A quarter century ago, when Dr John Forrest first planted vines in New Zealand’s Marlborough region, the area only had seven wineries. His was the eighth.
Almost all were family concerns and the vines totalled only a few hundred hectares. Marlborough is at the top of the country’s south island.
Today about 30,000 hectares of vines are being cultivated, and 70 per cent of the properties are owned by large wine monoliths. Marlborough has about 500 wine brands and the region exports wine worth $NZ 1,200 million. Wine tourism is worth another $NZ 2,000 million.
Despite the huge growth, Forrest Wines remains independent and continues to make ground-breaking wines.
John and Brigid Forrest, both doctors, own vineyards in Marlborough, Otago and the Gimblett Gravels area of Hawkes Bay – in effect, New Zealand’s best terroir.
The Forrests have launched a new range known as the John Forrest Collection. Dr John Forrest said it was an attempt to “capture the best the land, the vines and the vintage have to offer”.
The 2009 Waitaki Valley pinot noir from this collection is a remarkable wine. The Waitaki Valley region is in North Otago, as distinct from Central Otago, at the base of the south island. Only about 500 hectares of wine are grown by about a dozen producers.
The vines were planted less than a decade ago. Despite their relative youth, this pinot reminds me of a first growth burgundy. It is all elegance and finesse, with a texture of oyster shell minerality combined with fresh red fruits on the palate, plus floral and herb notes like lavender on the nose.
Dr John Forrest described the collection as the pinnacle of his 22 years of winemaking. Imagine what this pinot will be like when the vines reach maturity in another 15-20 years, he asked.
He also identified pinot gris and chardonnay as potential outstanding performers in this terroir. The Waitaki River that runs through the Waitaki Valley is New Zealand’s biggest river, with that shimmering blue associated with the Lord of the Rings films.
Forrest Wines makes a range of wines. The Forrest Estate range is also excellent, especially the riesling, sauvignon blanc and the pinot noir. A New Zealand Master of Wine, Bob Campbell, described the sauvignon as the “sancerre of the south” — in other words, likening it to some of the best sauvignon blanc in France.
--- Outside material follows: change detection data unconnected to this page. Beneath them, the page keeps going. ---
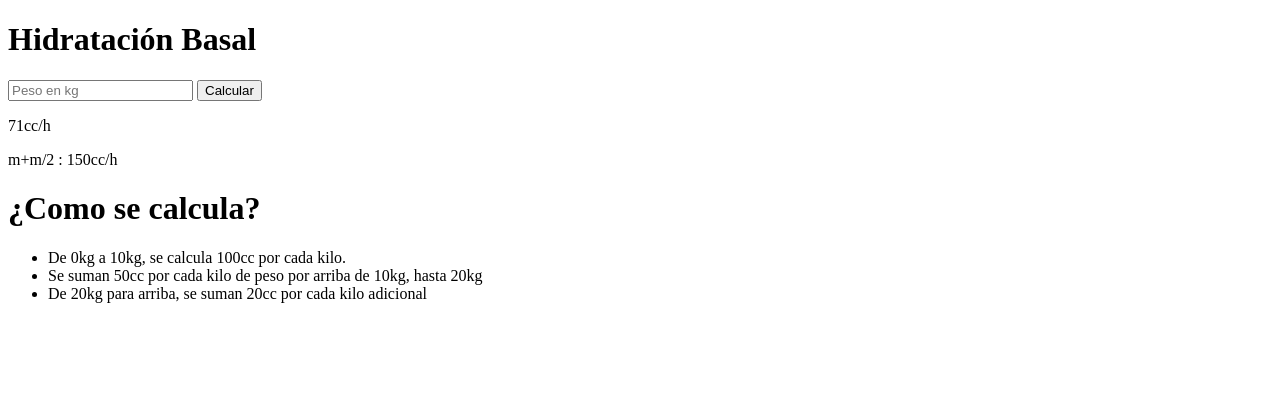
Repository: Fredy452/calculadora_basal
Page: index.html
The author's editor kept a copy of each file at every save. The page is drawn from the files as they stood at one save, then again after the next save.
The browser window is 1280 px wide. The pictures show the whole page.

Above is the page before, as saved 2023-04-20 07:40:15.

After the next save:
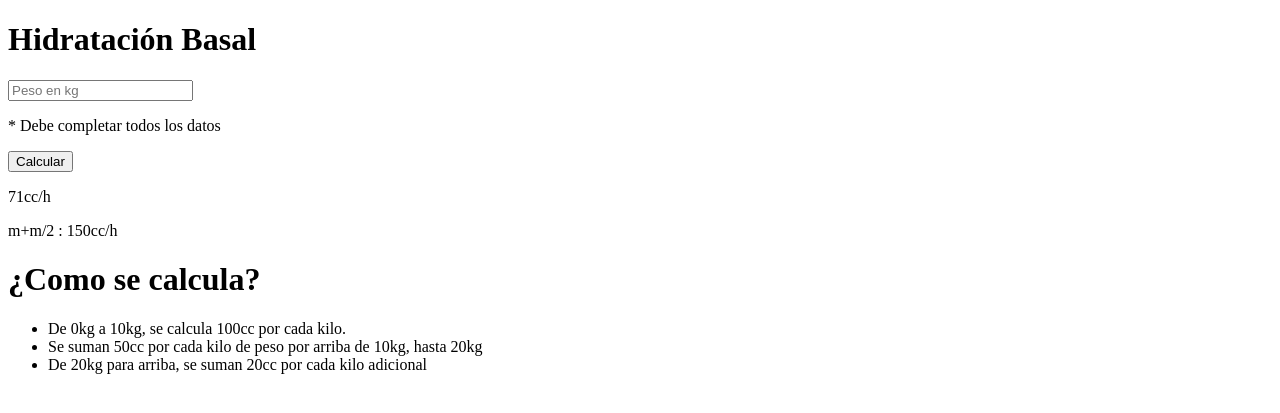
Saved 91 s later.
--- a/index.html
+++ b/index.html
@@ -10,6 +10,7 @@
     <div>
         <h1>Hidratación Basal</h1>
         <input type="number" name="peso" id="peso" placeholder="Peso en kg">
+        <p>* Debe completar todos los datos</p>
         <button>Calcular</button>
         <p>71cc/h</p>
         <p>m+m/2 : 150cc/h</p>
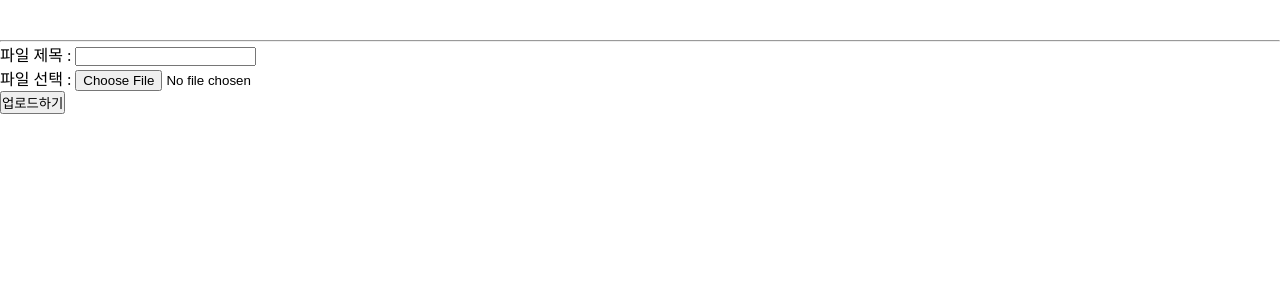
Repository: hyunh84/jsp_study
Page: http://localhost/Day07/j06_file03.jsp
An editor plug-in stored every save of this project. The page is shown before and after the next save, followed by the edit.
The browser window is 1280 px wide. The pictures show the whole page.
The page is served by Tomcat 9. Other server files are loaded and not shown.

Above is the page before, as saved 2015-10-10 04:03:07.

### MyWorks/Day07/WebContent/j06_file03.jsp
<%@ page language="java" contentType="text/html; charset=utf-8"
    pageEncoding="utf-8"%>
<!DOCTYPE html>
<html>
<head>
<meta charset="utf-8">
<title>Insert title here</title>
<style type="text/css">
	* {margin:0; padding:0;}
	a {color:#555; text-decoration:none;}
	a:hover {color:blue; text-decoration:underline;}
	h2 {padding:20px 10px;}
	table {border-collapse:collapse; }
	table th {padding:5px; border:1px solid #777;}
	table td {padding:5px; border:1px solid #777;}
</style>
</head>
<body>
	<h2></h2>
	<hr />

	<%--

		클라이언트가 파일을 전송하는 경우 필요 form 조건

		1. method = "post"
		2. enctype = "multipart/form-data"



	--%>

	<form action="/Day07/j06_file02.jsp" method="post" enctype="multipart/form-data">
		파일 제목 : <input type="text" name="title" /><br />
		파일 선택 : <input type="file" name="upfile" /><br />

		<input type="submit" value="업로드하기" />
	</form>










</body>
</html>

After the next save:
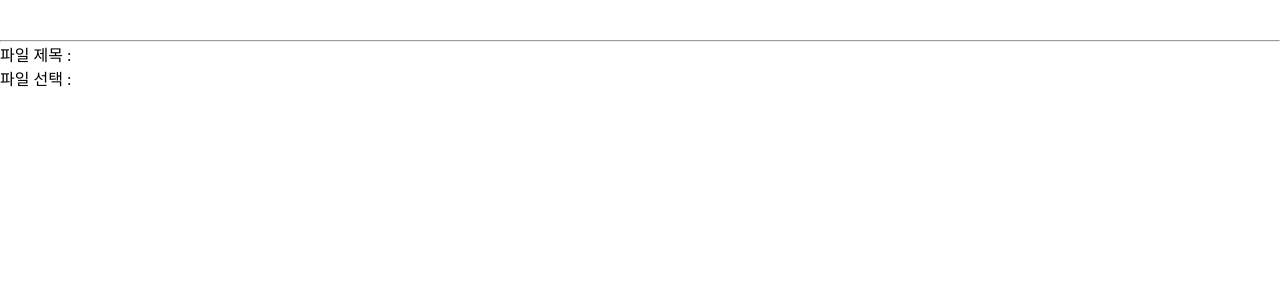
Saved 35 s later.
--- a/MyWorks/Day07/WebContent/j06_file03.jsp
+++ b/MyWorks/Day07/WebContent/j06_file03.jsp
@@ -30,12 +30,9 @@
 
 	--%>
 
-	<form action="/Day07/j06_file02.jsp" method="post" enctype="multipart/form-data">
-		파일 제목 : <input type="text" name="title" /><br />
-		파일 선택 : <input type="file" name="upfile" /><br />
 
-		<input type="submit" value="업로드하기" />
-	</form>
+		파일 제목 : <br />
+		파일 선택 : <br />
Unlike many New Zealand sauvignon blancs, it has a fresh mineral texture and flavours at the green apple and guava end of the spectrum rather than the cat’s urine and gooseberry often sometimes associated with this country’s sauvignons. Australian wine critic Huon Hooke described it as “about as good as Marlborough sauvignon blanc gets”.
Riesling is the good doctor’s favourite grape. He makes six types of these white delights. The 2010 edition from Marlborough is another fine example.
This region, with its rounded pebbles and long hours of sunshine, induces a special minerality to Forrest riesling. It offers a lively sense of balance as well as place, plus a range of citrus flavours including lime and lemon and a touch of apricot.
This riesling has the longest “hang” of any Forrest wine. In other words, it ripens earlier than most other grape varieties but is allowed to stay on the vine and is the last picked. This concentrates flavours. Dr Forrest described riesling as the most “intellectual” of grapes because it presented the biggest range of options and mysteries to the winemaker.
We must also note the 2010 Forrest Estate pinot noir, also from Marlborough. It is riper than the North Otago pinot with flavours more at the black fruit end of the spectrum, and slightly sweeter. It also has that distinct “sous bois” or aroma of undergrowth like wet leaves one associates with burgundian pinots, plus hints of thyme and black cherry.
Dr Forrest said it was a pity the world knew so much about sauvignon blanc from Marlborough, because this tended to diminish the reputation of the region’s pinot.
The world should rejoice that Marlborough produces two outstanding examples of classic grape varieties, and Forrest Wines offers majestic versions of these wines.